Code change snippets
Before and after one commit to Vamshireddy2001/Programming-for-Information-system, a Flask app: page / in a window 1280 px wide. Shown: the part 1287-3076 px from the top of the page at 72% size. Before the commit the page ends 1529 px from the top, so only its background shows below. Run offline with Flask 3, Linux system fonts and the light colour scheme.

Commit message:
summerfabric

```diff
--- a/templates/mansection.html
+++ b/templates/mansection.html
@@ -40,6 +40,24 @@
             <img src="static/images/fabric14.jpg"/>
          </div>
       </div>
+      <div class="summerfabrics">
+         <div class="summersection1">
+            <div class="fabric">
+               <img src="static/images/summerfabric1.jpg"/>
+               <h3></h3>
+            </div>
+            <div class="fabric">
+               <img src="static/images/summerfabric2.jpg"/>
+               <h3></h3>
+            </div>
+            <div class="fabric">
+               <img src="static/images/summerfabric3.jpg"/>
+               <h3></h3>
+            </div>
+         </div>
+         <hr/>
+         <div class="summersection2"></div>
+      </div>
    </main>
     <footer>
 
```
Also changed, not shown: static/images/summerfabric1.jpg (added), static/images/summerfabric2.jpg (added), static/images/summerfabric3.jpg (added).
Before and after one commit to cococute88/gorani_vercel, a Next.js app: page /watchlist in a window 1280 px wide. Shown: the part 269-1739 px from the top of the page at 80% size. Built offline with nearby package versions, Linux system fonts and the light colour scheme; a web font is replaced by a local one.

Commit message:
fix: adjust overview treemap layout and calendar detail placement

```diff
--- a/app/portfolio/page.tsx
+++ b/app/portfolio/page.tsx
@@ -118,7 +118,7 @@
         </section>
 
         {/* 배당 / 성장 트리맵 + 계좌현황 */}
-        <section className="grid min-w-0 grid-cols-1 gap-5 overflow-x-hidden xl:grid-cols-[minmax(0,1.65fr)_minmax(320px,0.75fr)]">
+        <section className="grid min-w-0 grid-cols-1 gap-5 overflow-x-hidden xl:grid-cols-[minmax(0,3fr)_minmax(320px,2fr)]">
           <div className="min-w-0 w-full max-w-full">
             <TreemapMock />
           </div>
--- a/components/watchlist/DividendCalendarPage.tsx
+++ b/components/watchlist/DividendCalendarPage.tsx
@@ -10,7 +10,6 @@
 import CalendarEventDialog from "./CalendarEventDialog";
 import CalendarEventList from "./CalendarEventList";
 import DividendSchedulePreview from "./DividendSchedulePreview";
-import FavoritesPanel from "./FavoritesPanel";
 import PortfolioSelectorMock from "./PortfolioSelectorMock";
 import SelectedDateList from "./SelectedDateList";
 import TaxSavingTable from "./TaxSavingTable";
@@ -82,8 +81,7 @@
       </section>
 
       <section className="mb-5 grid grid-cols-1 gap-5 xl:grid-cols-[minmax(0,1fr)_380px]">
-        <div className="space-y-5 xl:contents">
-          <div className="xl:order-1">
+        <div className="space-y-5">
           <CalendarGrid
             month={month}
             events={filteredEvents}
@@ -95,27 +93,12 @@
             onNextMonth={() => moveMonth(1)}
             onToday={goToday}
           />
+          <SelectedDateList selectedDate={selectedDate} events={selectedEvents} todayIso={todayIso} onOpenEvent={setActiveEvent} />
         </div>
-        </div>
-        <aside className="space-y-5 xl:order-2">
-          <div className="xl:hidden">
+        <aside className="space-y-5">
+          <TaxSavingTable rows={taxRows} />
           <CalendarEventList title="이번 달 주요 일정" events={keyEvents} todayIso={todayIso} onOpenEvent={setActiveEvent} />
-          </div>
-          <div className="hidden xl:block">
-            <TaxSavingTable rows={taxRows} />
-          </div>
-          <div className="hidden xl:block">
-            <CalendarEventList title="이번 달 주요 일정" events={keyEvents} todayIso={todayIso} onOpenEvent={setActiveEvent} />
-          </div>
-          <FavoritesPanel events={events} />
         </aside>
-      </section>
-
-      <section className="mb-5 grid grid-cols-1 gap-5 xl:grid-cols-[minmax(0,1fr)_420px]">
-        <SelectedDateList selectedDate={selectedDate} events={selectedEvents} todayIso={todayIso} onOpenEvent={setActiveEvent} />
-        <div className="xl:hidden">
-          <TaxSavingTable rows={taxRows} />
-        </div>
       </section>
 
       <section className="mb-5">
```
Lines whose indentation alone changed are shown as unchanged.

Your assignment: Type the data out again, exactly.

Reply to the exercise:
Before and after one commit to Vamshireddy2001/Programming-for-Information-system, a Flask app: page / in a window 1280 px wide. Shown: the part 1287-3076 px from the top of the page at 72% size. Before the commit the page ends 1529 px from the top, so only its background shows below. Run offline with Flask 3, Linux system fonts and the light colour scheme.

Commit message:
summerfabric

```diff
--- a/templates/mansection.html
+++ b/templates/mansection.html
@@ -40,6 +40,24 @@
             <img src="static/images/fabric14.jpg"/>
          </div>
       </div>
+      <div class="summerfabrics">
+         <div class="summersection1">
+            <div class="fabric">
+               <img src="static/images/summerfabric1.jpg"/>
+               <h3></h3>
+            </div>
+            <div class="fabric">
+               <img src="static/images/summerfabric2.jpg"/>
+               <h3></h3>
+            </div>
+            <div class="fabric">
+               <img src="static/images/summerfabric3.jpg"/>
+               <h3></h3>
+            </div>
+         </div>
+         <hr/>
+         <div class="summersection2"></div>
+      </div>
    </main>
     <footer>
 
```
Also changed, not shown: static/images/summerfabric1.jpg (added), static/images/summerfabric2.jpg (added), static/images/summerfabric3.jpg (added).
Before and after one commit to cococute88/gorani_vercel, a Next.js app: page /watchlist in a window 1280 px wide. Shown: the part 269-1739 px from the top of the page at 80% size. Built offline with nearby package versions, Linux system fonts and the light colour scheme; a web font is replaced by a local one.

Commit message:
fix: adjust overview treemap layout and calendar detail placement

```diff
--- a/app/portfolio/page.tsx
+++ b/app/portfolio/page.tsx
@@ -118,7 +118,7 @@
         </section>
 
         {/* 배당 / 성장 트리맵 + 계좌현황 */}
-        <section className="grid min-w-0 grid-cols-1 gap-5 overflow-x-hidden xl:grid-cols-[minmax(0,1.65fr)_minmax(320px,0.75fr)]">
+        <section className="grid min-w-0 grid-cols-1 gap-5 overflow-x-hidden xl:grid-cols-[minmax(0,3fr)_minmax(320px,2fr)]">
           <div className="min-w-0 w-full max-w-full">
             <TreemapMock />
           </div>
--- a/components/watchlist/DividendCalendarPage.tsx
+++ b/components/watchlist/DividendCalendarPage.tsx
@@ -10,7 +10,6 @@
 import CalendarEventDialog from "./CalendarEventDialog";
 import CalendarEventList from "./CalendarEventList";
 import DividendSchedulePreview from "./DividendSchedulePreview";
-import FavoritesPanel from "./FavoritesPanel";
 import PortfolioSelectorMock from "./PortfolioSelectorMock";
 import SelectedDateList from "./SelectedDateList";
 import TaxSavingTable from "./TaxSavingTable";
@@ -82,8 +81,7 @@
       </section>
 
       <section className="mb-5 grid grid-cols-1 gap-5 xl:grid-cols-[minmax(0,1fr)_380px]">
-        <div className="space-y-5 xl:contents">
-          <div className="xl:order-1">
+        <div className="space-y-5">
           <CalendarGrid
             month={month}
             events={filteredEvents}
@@ -95,27 +93,12 @@
             onNextMonth={() => moveMonth(1)}
             onToday={goToday}
           />
+          <SelectedDateList selectedDate={selectedDate} events={selectedEvents} todayIso={todayIso} onOpenEvent={setActiveEvent} />
         </div>
-        </div>
-        <aside className="space-y-5 xl:order-2">
-          <div className="xl:hidden">
+        <aside className="space-y-5">
+          <TaxSavingTable rows={taxRows} />
           <CalendarEventList title="이번 달 주요 일정" events={keyEvents} todayIso={todayIso} onOpenEvent={setActiveEvent} />
-          </div>
-          <div className="hidden xl:block">
-            <TaxSavingTable rows={taxRows} />
-          </div>
-          <div className="hidden xl:block">
-            <CalendarEventList title="이번 달 주요 일정" events={keyEvents} todayIso={todayIso} onOpenEvent={setActiveEvent} />
-          </div>
-          <FavoritesPanel events={events} />
         </aside>
-      </section>
-
-      <section className="mb-5 grid grid-cols-1 gap-5 xl:grid-cols-[minmax(0,1fr)_420px]">
-        <SelectedDateList selectedDate={selectedDate} events={selectedEvents} todayIso={todayIso} onOpenEvent={setActiveEvent} />
-        <div className="xl:hidden">
-          <TaxSavingTable rows={taxRows} />
-        </div>
       </section>
 
       <section className="mb-5">
```
Lines whose indentation alone changed are shown as unchanged.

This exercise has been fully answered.